Some exhibitors were less upbeat, however, saying that relocating the fair kept attendance down among foreign buyers.
As well, they argued that Gandhinagar, the capital of Gujarat state, and the much larger nearby city of Ahmedabad lacked enough good hotels, transportation and other soft services needed.
Still, Plastindia officials said the event was a success, pointing to the “overwhelming response” to incentive programs for machinery buying that the government of the state of Gujarat gave for purchases made at the show.
“Plastindia 2015 has surpassed all our expectations,” said Subhash Kadakia, president of the Mumbai-based Plastindia Foundation, which organizes the show.
Plastindia said in its statement that the event drew almost 200,000 people, 35 percent more than the last show in 2012, which would make it one of the largest three plastics trade fairs globally, measured by attendance.
J.R Shah, chairman of the National Exhibition Council of the Plastindia Foundation, said the show received an “excellent response.
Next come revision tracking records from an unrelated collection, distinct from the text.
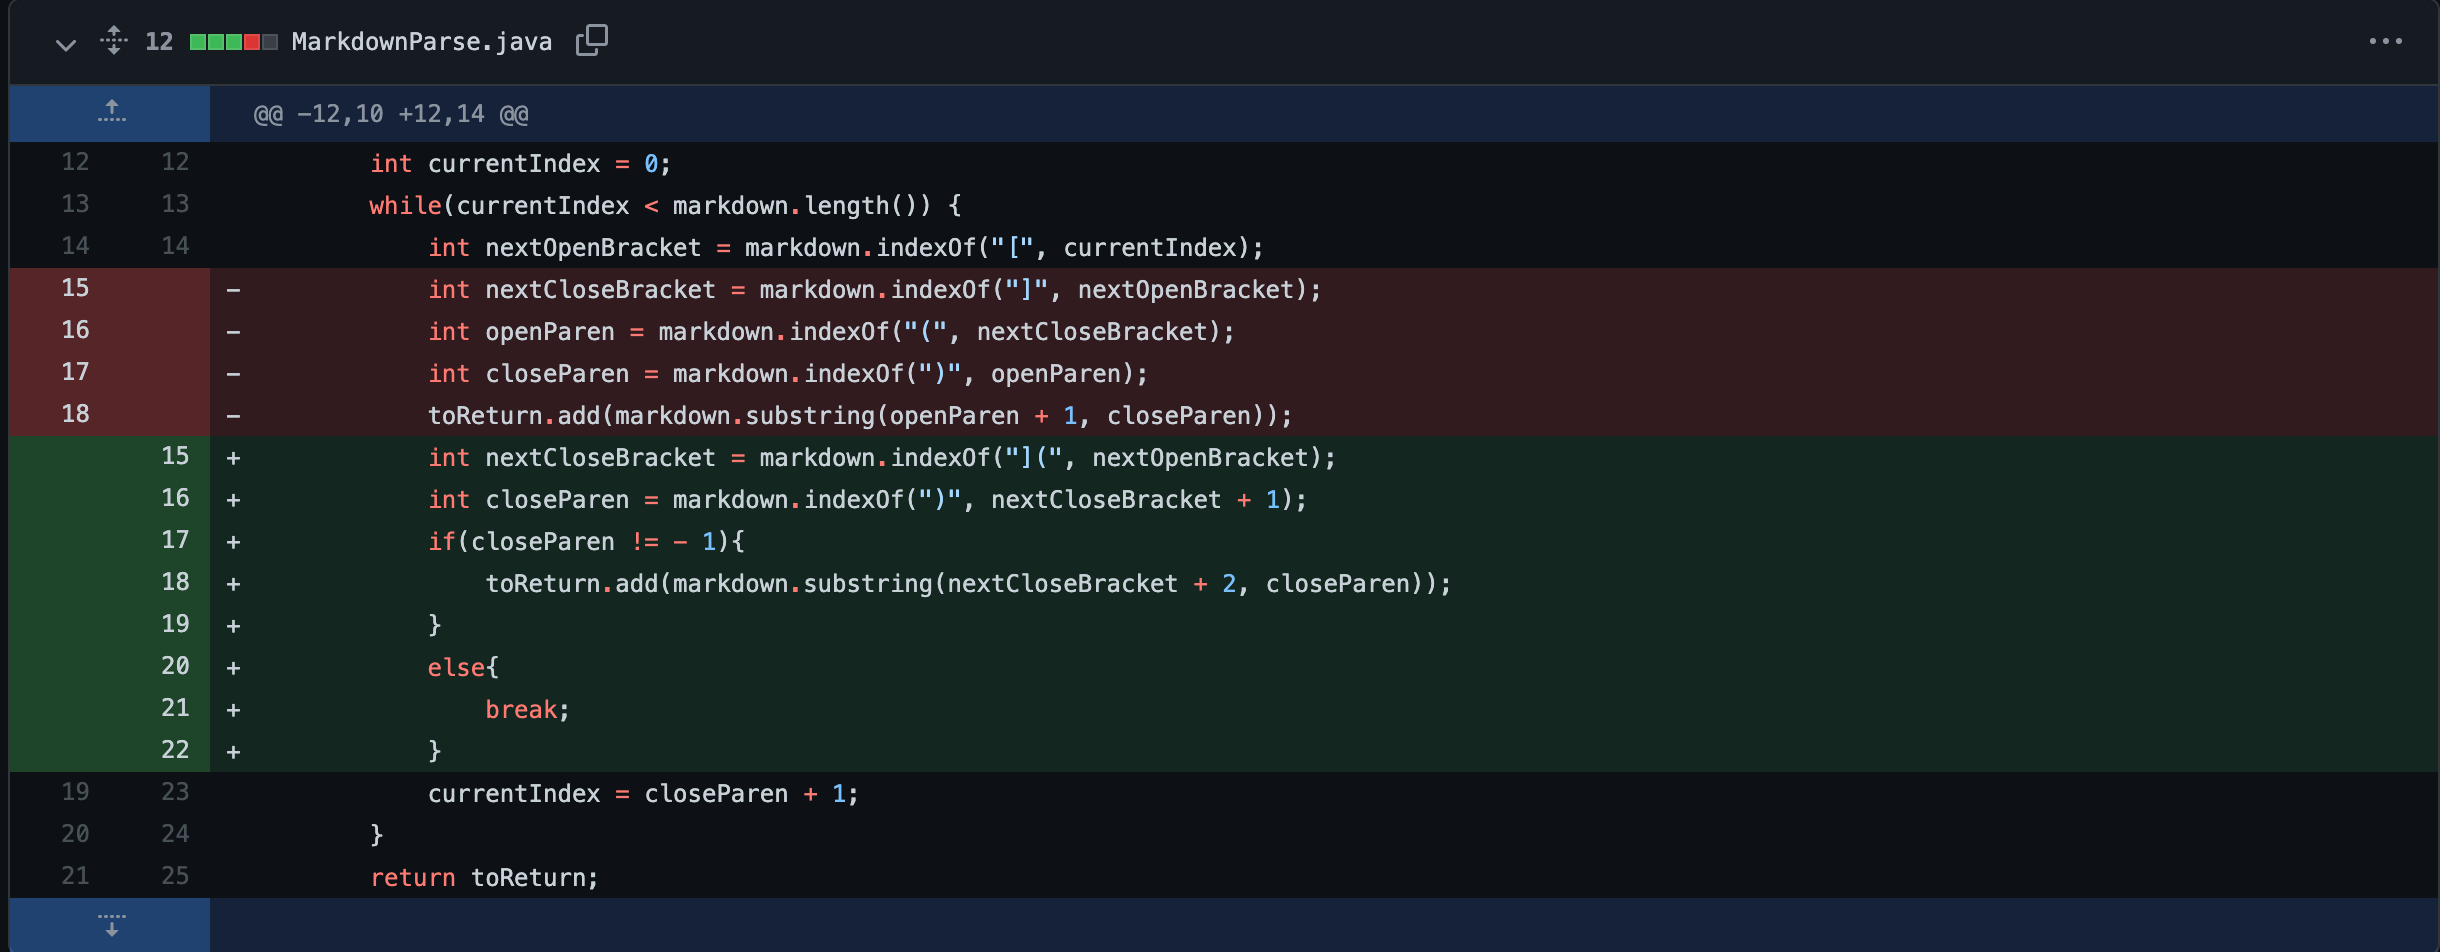
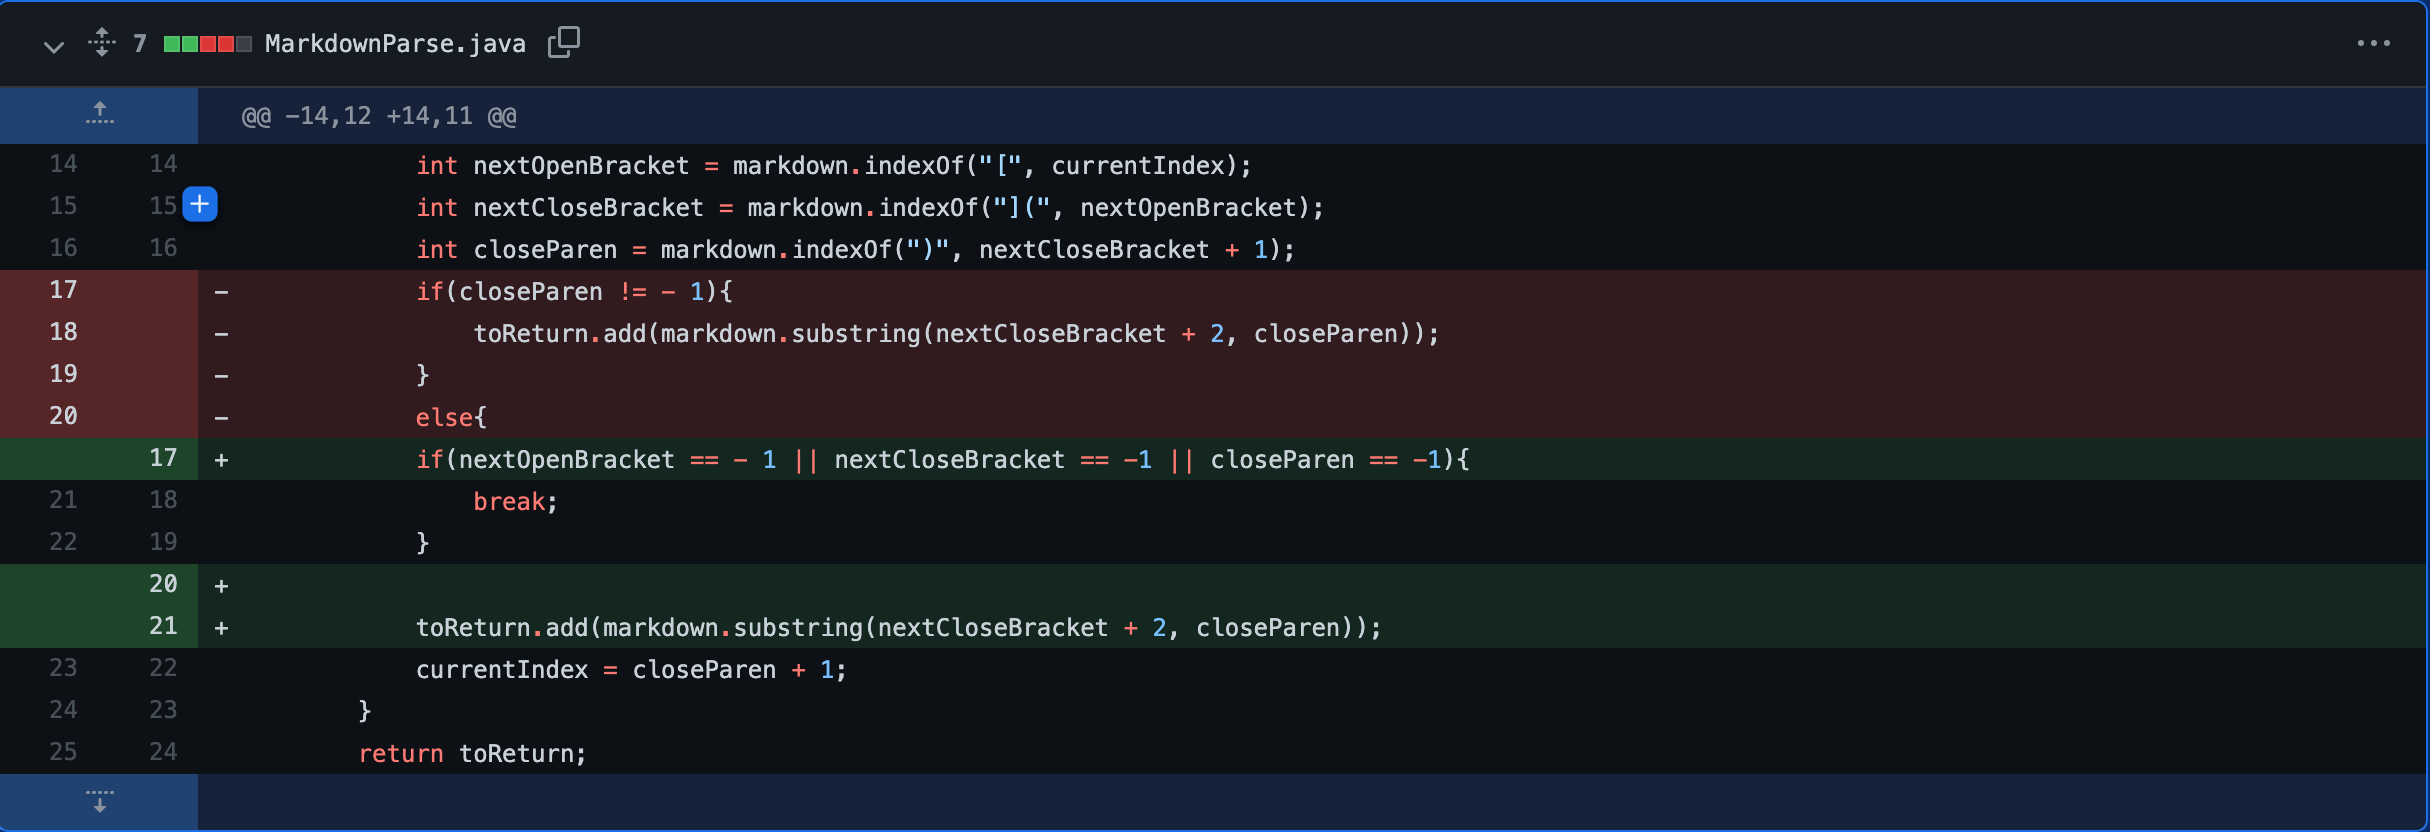
updated first bug writeup

Changed region(s): [[0.0, 0.0, 1.0, 1.0], [0.1543, 0.6875, 0.463, 0.8438], [0.4938, 0.75, 0.5556, 0.7812]]

diff --git a/lab-report-2-week-4.md b/lab-report-2-week-4.md
@@ -5,35 +5,48 @@
 ---
 
 # **First Code Change**
-
+**Bug:** This code change attempted to fix the infite-loop bug that occurred when non-link lines were added at the end of the file.
 
 ## Screenshot of Code Change
+
 ![Image](labreport2_pictures/first_bug.png)
 
-## Link to failing test file
-[Failing Test File on GH](https://github.com/ryan-truong/markdown-parse/blob/main/test-file3.md) | [File Download](labreport2_files/test-file3.md)
+## Link to Failing Test File
+
+
+[Failing Test File on GH](https://github.com/ryan-truong/markdown-parse/blob/f654b025656bd716269912381403a398678a33bc/test3.md) | [File Download](labreport2_files/test-file3.md)
 
 Code within the linked file:
 ```
-[some text] in between (parenthesis)
+[Link](test.com)
+[Link](test2.com)
+[)
 ```
 
-## Symptom of the failure inducing input
+## Symptom Of the Failure Inducing Input
 ![Image](labreport2_pictures/first_symptom.png)
 
-## Relationship between the bug, symptom, and the failure inducing input
+## Relationship Between the Bug, Symptom, and the Failure Inducing Input
 
 ---
 # **Second Code Change**
 
 
 ## Screenshot of Code Change
+![Image](labreport2_pictures/second_bug.png)
 
-## Link to failing test file
+## Link to Failing Test File
+[Failing Test File on GH]()
 
-## Symptom of the failure inducing input
+Code within the linked file:
+```
 
-## Relationship between the bug, symptom, and the failure inducing input
+```
+
+## Symptom Of the Failure Inducing Input
+
+
+## Relationship Between the Bug, Symptom, and the Failure Inducing Input
 
 ---
 # **Third Code Change**
@@ -41,8 +54,8 @@ Code within the linked file:
 
 ## Screenshot of Code Change
 
-## Link to failing test file
+## Link to Failing Test File
 
-## Symptom of the failure inducing input
+## Symptom Of the Failure Inducing Input
 
-## Relationship between the bug, symptom, and the failure inducing input
+## Relationship Between the Bug, Symptom, and the Failure Inducing Input

diff --git a/labreport2_files/test-file3.md b/labreport2_files/test-file3.md
@@ -1,1 +1,3 @@
-[some text] in between (parenthesis)
+[Link](test.com)
+[Link](test2.com)
+[)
We are confident that Gandhinagar will prove to be pleasant and rewarding experience for all stakeholders.”
But some exhibitors who spoke with Plastics News said some aspects of the show were not up to the standards of other large international plastics fairs.
The Plastindia Foundation decided in September to move the fair from Delhi to a new exhibition grounds in Gandhinagar.
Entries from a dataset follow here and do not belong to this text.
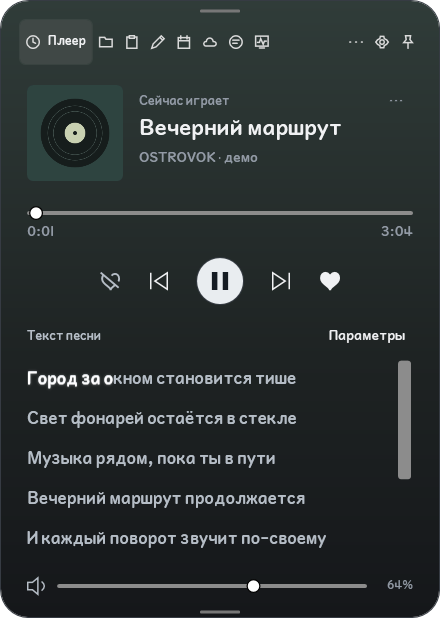
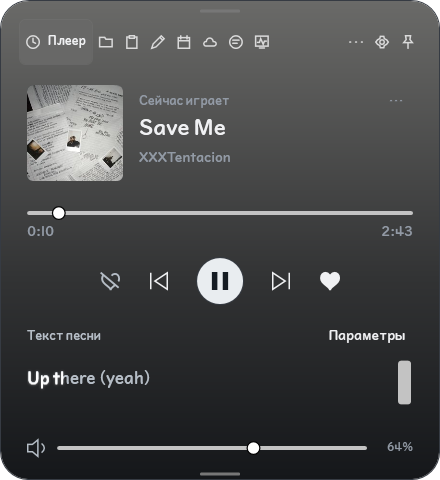
Replace showcase track with XXXTentacion Save Me

diff --git a/ShowcaseCapture.cs b/ShowcaseCapture.cs
@@ -1,5 +1,6 @@
 using System.Windows.Media;
 using System.Windows.Media.Imaging;
+using System.Text.Json;
 using DesktopIsland.Services;
 
 namespace DesktopIsland;
@@ -12,7 +13,7 @@ public partial class MainWindow
         Directory.CreateDirectory(output);
         try
         {
-            timer.Stop(); lyricTimer.Stop(); leaveTimer.Stop();
+            timer.Stop(); lyricTimer.Stop(); leaveTimer.Stop(); IsHitTestVisible = false;
             media.Updated -= UpdateMedia; media.Dispose();
             CompositionTarget.Rendering -= RenderCompactLyrics;
             Motion.VerificationOverride = true;
@@ -33,22 +34,34 @@ public partial class MainWindow
                 dc.DrawEllipse(new SolidColorBrush(Color.FromRgb(22, 29, 28)), null, new Point(120, 120), 5, 5);
             }
             var cover = new RenderTargetBitmap(240, 240, 96, 96, PixelFormats.Pbgra32); cover.Render(drawing); cover.Freeze();
-            typeof(MediaService).GetProperty(nameof(media.Source))!.SetValue(media, "ru.yandex.desktop.music");
-            yandexPlayback = new YandexLyricsBridge.PlaybackState(0, .64, "showcase", true, false, true, true, "Вечерний маршрут", "OSTROVOK · демо", 184, true);
-            media.UpdateNativePlayback(yandexPlayback);
             var coverEncoder = new PngBitmapEncoder(); coverEncoder.Frames.Add(BitmapFrame.Create(cover));
             using var coverStream = new MemoryStream(); coverEncoder.Save(coverStream); coverStream.Position = 0;
             var coverImage = new BitmapImage(); coverImage.BeginInit(); coverImage.CacheOption = BitmapCacheOption.OnLoad; coverImage.StreamSource = coverStream; coverImage.EndInit(); coverImage.Freeze();
+            string trackTitle = "Вечерний маршрут", trackArtist = "OSTROVOK · демо";
+            double trackDuration = 184, excerptStart = 0;
+            var lyrics = new LyricsResult("Демонстрационный текст", [new(0, "Город за окном становится тише"), new(3, "Свет фонарей остаётся в стекле"), new(6, "Музыка рядом, пока ты в пути"), new(9, "Вечерний маршрут продолжается"), new(12, "И каждый поворот звучит по-своему"), new(15, "Мы оставляем день позади"), new(18, "Город за окном становится тише")]);
+            string? trackFile = Environment.GetCommandLineArgs().SkipWhile(x => x != "--showcase-track").Skip(1).FirstOrDefault();
+            if (trackFile != null)
+            {
+                using var fixture = JsonDocument.Parse(File.ReadAllText(trackFile)); var track = fixture.RootElement;
+                trackTitle = track.GetProperty("Title").GetString()!; trackArtist = track.GetProperty("Artist").GetString()!; trackDuration = track.GetProperty("Duration").GetDouble();
+                coverImage = new BitmapImage(); coverImage.BeginInit(); coverImage.CacheOption = BitmapCacheOption.OnLoad; coverImage.UriSource = new Uri(Path.Combine(Path.GetDirectoryName(Path.GetFullPath(trackFile))!, track.GetProperty("Cover").GetString()!)); coverImage.EndInit(); coverImage.Freeze();
+                var lines = track.GetProperty("Lines").EnumerateArray().Select(x => new LyricLine(x.GetProperty("Seconds").GetDouble(), x.GetProperty("Text").GetString()!, x.TryGetProperty("EndSeconds", out var end) ? end.GetDouble() : null)).ToArray();
+                lyrics = new LyricsResult("Короткий фрагмент текста", lines); excerptStart = lines.FirstOrDefault()?.Seconds ?? 0;
+                settings.PlayerHeight = 480;
+            }
+            typeof(MediaService).GetProperty(nameof(media.Source))!.SetValue(media, "ru.yandex.desktop.music");
+            yandexPlayback = new YandexLyricsBridge.PlaybackState(0, .64, "showcase", true, false, true, true, trackTitle, trackArtist, trackDuration, true);
+            media.UpdateNativePlayback(yandexPlayback);
             typeof(MediaService).GetProperty(nameof(media.Artwork))!.SetValue(media, coverImage);
             typeof(MediaService).GetProperty(nameof(media.ArtworkReady))!.SetValue(media, true);
             UpdateMedia();
-            var lyrics = new LyricsResult("Демонстрационный текст", [new(0, "Город за окном становится тише"), new(3, "Свет фонарей остаётся в стекле"), new(6, "Музыка рядом, пока ты в пути"), new(9, "Вечерний маршрут продолжается"), new(12, "И каждый поворот звучит по-своему"), new(15, "Мы оставляем день позади"), new(18, "Город за окном становится тише")]);
             ShowLyrics(lyrics, lyrics.Status); UpdateLyricPosition(0); RefreshIdleContent();
             updatingVolume = true; Volume.Value = 64; VolumeText.Text = "64%"; updatingVolume = false;
             await Task.Delay(1200); UpdateTrackIntroduction(); RefreshIdleContent();
             Capture(Path.Combine(output, "compact.png"));
 
-            await Record("expansion", 110, 700, frame =>
+            await Record("expansion", 110, trackFile == null ? 700 : 560, frame =>
             {
                 if (frame == 15) SetExpanded(true);
                 if (frame == 85) SetExpanded(false);
@@ -56,10 +69,10 @@ public partial class MainWindow
             });
             SetExpanded(true); await AwaitShellAsync();
             HomePanel.Visibility = Visibility.Collapsed; MediaPanel.Visibility = Visibility.Visible;
-            UpdateLyricPosition(1); UpdateLayout(); Capture(Path.Combine(output, "player.png"));
-            await Record("lyrics", 150, 700, frame =>
+            UpdateLyricPosition(excerptStart + 1); UpdateLayout(); Capture(Path.Combine(output, "player.png"));
+            await Record("lyrics", 150, trackFile == null ? 700 : 560, frame =>
             {
-                double position = frame / 25d;
+                double position = excerptStart + frame / 25d;
                 UpdateLyricPosition(position); UpdateExpandedLyricProgress(position);
                 Elapsed.Text = FormatTime(position); Timeline.Value = position;
             });

diff --git a/docs/SHOWCASE.md b/docs/SHOWCASE.md
@@ -1,18 +1,18 @@
 # OSTROVOK в работе
 
-Записано в самом приложении. Трек, обложка, строки песни и сообщение — демонстрационные; личные данные в записи не используются.
+Записано в самом приложении с треком **XXXTentacion — Save Me**, обложкой альбома *17* и коротким фрагментом текста. Уведомление тестовое; личные сообщения и буфер обмена в записи не используются.
 
 ## Раскрытие острова
 
-![Раскрытие плеера и возвращение в компактный остров](media/expansion.gif)
+![Раскрытие плеера и возвращение в компактный остров](media/expansion.gif?v=save-me)
 
 ## Текст песни
 
-![Заполнение строки и переход к следующей](media/lyrics.gif)
+![Подсветка короткого фрагмента Save Me](media/lyrics.gif?v=save-me)
 
 ## Уведомление
 
-![Появление тестового сообщения Telegram и возврат к музыке](media/notification.gif)
+![Появление тестового сообщения Telegram и возврат к музыке](media/notification.gif?v=save-me)
 
 ## Скриншоты
 
@@ -22,16 +22,18 @@
 
 Компактный плеер:
 
-![Название трека, исполнитель и индикатор воспроизведения](media/compact.png)
+![Название трека, исполнитель и индикатор воспроизведения](media/compact.png?v=save-me)
 
 Раскрытый плеер:
 
-![Плеер со строками песни](media/player.png)
+![Плеер со строками песни](media/player.png?v=save-me)
 
 Уведомление:
 
-![Тестовое уведомление Telegram](media/notification.png)
+![Тестовое уведомление Telegram](media/notification.png?v=save-me)
 
 ## Повторить запись
 
 После сборки запустите `DesktopIsland.exe --showcase --output <папка>`. Режим использует отдельное временное хранилище и демонстрационные данные, создаёт PNG и последовательности кадров с частотой 25 кадров в секунду. Видеокадры записываются из WPF, без захвата рабочего стола.
+
+Для записи с Save Me добавьте `--showcase-track docs/media/showcase-track.json`. Метаданные и обложка получены из подключённого плеера; время короткого фрагмента сверено с LRCLIB. Запись не управляет воспроизведением музыки.

diff --git a/RELEASE_NOTES.md b/RELEASE_NOTES.md
@@ -2,9 +2,9 @@
 
 Dynamic Island как на iPhone — на компьютере с Windows. Бесплатно и с открытым исходным кодом.
 
-![Раскрытие острова](https://raw.githubusercontent.com/bernicetownsend1955/OSTROVOK/main/docs/media/expansion.gif)
+![Раскрытие острова с Save Me](https://raw.githubusercontent.com/bernicetownsend1955/OSTROVOK/main/docs/media/expansion.gif?v=save-me)
 
-[Скриншоты и остальные анимации](https://github.com/bernicetownsend1955/OSTROVOK/blob/main/docs/SHOWCASE.md). Записи сделаны в приложении с демонстрационным треком и тестовым уведомлением.
+[Скриншоты и остальные анимации](https://github.com/bernicetownsend1955/OSTROVOK/blob/main/docs/SHOWCASE.md). Записи сделаны в приложении с треком XXXTentacion — Save Me и тестовым уведомлением.
 
 Музыка, текст песни и уведомления в небольшом острове у края экрана. Раскройте его, чтобы управлять плеером, открыть буфер обмена, заметки или календарь.
 

diff --git a/README.md b/README.md
@@ -4,7 +4,7 @@ Dynamic Island как на iPhone — на компьютере с Windows. Бе
 
 OSTROVOK собирает музыку, текст песни и уведомления в небольшом острове у края экрана. Он раскрывается, когда нужны элементы управления, и сворачивается, когда вы возвращаетесь к работе.
 
-![Раскрытие и сворачивание OSTROVOK](docs/media/expansion.gif)
+![Раскрытие OSTROVOK с XXXTentacion — Save Me](docs/media/expansion.gif?v=save-me)
 
 [Скриншоты, текст песни и уведомления в движении](docs/SHOWCASE.md)
 

diff --git a/THIRD-PARTY-NOTICES.md b/THIRD-PARTY-NOTICES.md
@@ -7,3 +7,5 @@
 Тексты лицензий библиотек включены в папку `Licenses`.
 
 Названия Яндекс Музыки, Telegram и Discord принадлежат соответствующим владельцам.
+
+Обложка альбома *17* и короткий фрагмент **Save Me — XXXTentacion** используются в галерее для показа музыкального интерфейса. Они не входят в лицензию MIT на исходный код приложения. Обложка получена из подключённого плеера Яндекс Музыки.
“Delhi has more experience in running a big fair,” said Sushil Goel, with AS Industrial Consulting Services, which was representing machine maker Shanghai Forward Machinery Co. Ltd. “If it will be here every time, it will not be so good. The city is not so connected internationally.”
“It's not important where they have the show but we need services,”' said Y.S. Lai, also with Shanghai Forward. “Not only the convention center itself but the hotels, transportation.”
Sunil Jain, president of Rajoo Engineers Ltd., one of the show's larger exhibitors, said he was “unexpectedly happy” with the show, after he and others had a lot of skepticism that the new Gandhinagar venue would be finished on time.
“As an exhibitor I would say it is a success but I would say we are missing people,” he said in an interview at the show. “We got so much bad press, everyone was talking about it, that kept the foreign visitors away.”
The move to Gujarat was controversial, prompting lawsuits from some exhibitors and the resignation of one of the Plastindia Foundation board members over the decision to move the site so close to the start of the show.
A few companies pulled out of the show, and a lawsuit from some of them accused the new Indian government led by Prime Minister Narendra Modi of pressuring the show to move to Gujarat, Modi's home state and power base.
Plastindia's Kadakia said the organization hired an outside group to survey exhibitors and participants.
“Seventy-five percent of the people say they would love to come back here,” Kadakia said.
Mahendra Patel, chairman of the Plastic Machinery Manufacturers Association of India, said that even with problems of the Gandhinagar grounds being so new, it was still an improvement over the Pragati Maidan fairgrounds in Delhi.
“Most of the consensus is that people want to stay here,” he said in an interview at the show.